Start of Block
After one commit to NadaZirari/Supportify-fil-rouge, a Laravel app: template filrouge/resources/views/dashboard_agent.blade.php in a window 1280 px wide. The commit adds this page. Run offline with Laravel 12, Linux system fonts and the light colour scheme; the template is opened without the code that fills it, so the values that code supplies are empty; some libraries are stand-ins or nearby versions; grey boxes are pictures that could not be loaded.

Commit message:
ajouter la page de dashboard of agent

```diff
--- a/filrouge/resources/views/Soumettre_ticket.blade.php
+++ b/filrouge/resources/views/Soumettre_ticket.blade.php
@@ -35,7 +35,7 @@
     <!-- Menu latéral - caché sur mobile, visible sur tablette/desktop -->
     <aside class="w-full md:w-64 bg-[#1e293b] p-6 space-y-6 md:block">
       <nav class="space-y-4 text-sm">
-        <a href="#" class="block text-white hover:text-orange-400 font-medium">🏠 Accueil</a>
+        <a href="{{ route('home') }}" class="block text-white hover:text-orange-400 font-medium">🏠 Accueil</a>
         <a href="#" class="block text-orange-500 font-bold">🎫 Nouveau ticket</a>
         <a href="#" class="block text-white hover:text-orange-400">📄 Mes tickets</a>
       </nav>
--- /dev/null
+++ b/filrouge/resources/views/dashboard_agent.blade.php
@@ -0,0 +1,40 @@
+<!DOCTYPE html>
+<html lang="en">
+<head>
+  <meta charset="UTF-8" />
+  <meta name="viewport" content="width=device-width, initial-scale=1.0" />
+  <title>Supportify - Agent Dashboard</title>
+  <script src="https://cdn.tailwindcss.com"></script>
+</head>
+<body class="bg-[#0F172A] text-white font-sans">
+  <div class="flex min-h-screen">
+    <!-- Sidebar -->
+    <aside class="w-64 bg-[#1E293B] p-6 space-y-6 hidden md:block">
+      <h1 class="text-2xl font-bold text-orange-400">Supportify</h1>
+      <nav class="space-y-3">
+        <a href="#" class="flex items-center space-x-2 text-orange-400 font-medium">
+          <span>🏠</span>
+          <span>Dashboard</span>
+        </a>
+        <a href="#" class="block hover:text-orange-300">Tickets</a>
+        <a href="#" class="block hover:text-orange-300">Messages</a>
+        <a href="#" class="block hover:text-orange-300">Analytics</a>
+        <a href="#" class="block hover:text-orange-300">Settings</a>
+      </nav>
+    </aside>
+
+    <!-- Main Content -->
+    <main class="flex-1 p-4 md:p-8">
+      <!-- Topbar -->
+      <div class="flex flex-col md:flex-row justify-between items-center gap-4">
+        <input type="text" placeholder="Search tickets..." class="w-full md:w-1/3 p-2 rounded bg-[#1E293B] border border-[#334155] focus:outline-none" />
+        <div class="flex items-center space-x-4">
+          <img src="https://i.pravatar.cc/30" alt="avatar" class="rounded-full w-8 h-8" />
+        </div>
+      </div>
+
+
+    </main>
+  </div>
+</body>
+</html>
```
End of Block
**Task:**
Return every line of the material exactly.

**Answer section:**
After one commit to NadaZirari/Supportify-fil-rouge, a Laravel app: template filrouge/resources/views/dashboard_agent.blade.php in a window 1280 px wide. The commit adds this page. Run offline with Laravel 12, Linux system fonts and the light colour scheme; the template is opened without the code that fills it, so the values that code supplies are empty; some libraries are stand-ins or nearby versions; grey boxes are pictures that could not be loaded.

Commit message:
ajouter la page de dashboard of agent

```diff
--- a/filrouge/resources/views/Soumettre_ticket.blade.php
+++ b/filrouge/resources/views/Soumettre_ticket.blade.php
@@ -35,7 +35,7 @@
     <!-- Menu latéral - caché sur mobile, visible sur tablette/desktop -->
     <aside class="w-full md:w-64 bg-[#1e293b] p-6 space-y-6 md:block">
       <nav class="space-y-4 text-sm">
-        <a href="#" class="block text-white hover:text-orange-400 font-medium">🏠 Accueil</a>
+        <a href="{{ route('home') }}" class="block text-white hover:text-orange-400 font-medium">🏠 Accueil</a>
         <a href="#" class="block text-orange-500 font-bold">🎫 Nouveau ticket</a>
         <a href="#" class="block text-white hover:text-orange-400">📄 Mes tickets</a>
       </nav>
--- /dev/null
+++ b/filrouge/resources/views/dashboard_agent.blade.php
@@ -0,0 +1,40 @@
+<!DOCTYPE html>
+<html lang="en">
+<head>
+  <meta charset="UTF-8" />
+  <meta name="viewport" content="width=device-width, initial-scale=1.0" />
+  <title>Supportify - Agent Dashboard</title>
+  <script src="https://cdn.tailwindcss.com"></script>
+</head>
+<body class="bg-[#0F172A] text-white font-sans">
+  <div class="flex min-h-screen">
+    <!-- Sidebar -->
+    <aside class="w-64 bg-[#1E293B] p-6 space-y-6 hidden md:block">
+      <h1 class="text-2xl font-bold text-orange-400">Supportify</h1>
+      <nav class="space-y-3">
+        <a href="#" class="flex items-center space-x-2 text-orange-400 font-medium">
+          <span>🏠</span>
+          <span>Dashboard</span>
+        </a>
+        <a href="#" class="block hover:text-orange-300">Tickets</a>
+        <a href="#" class="block hover:text-orange-300">Messages</a>
+        <a href="#" class="block hover:text-orange-300">Analytics</a>
+        <a href="#" class="block hover:text-orange-300">Settings</a>
+      </nav>
+    </aside>
+
+    <!-- Main Content -->
+    <main class="flex-1 p-4 md:p-8">
+      <!-- Topbar -->
+      <div class="flex flex-col md:flex-row justify-between items-center gap-4">
+        <input type="text" placeholder="Search tickets..." class="w-full md:w-1/3 p-2 rounded bg-[#1E293B] border border-[#334155] focus:outline-none" />
+        <div class="flex items-center space-x-4">
+          <img src="https://i.pravatar.cc/30" alt="avatar" class="rounded-full w-8 h-8" />
+        </div>
+      </div>
+
+
+    </main>
+  </div>
+</body>
+</html>
```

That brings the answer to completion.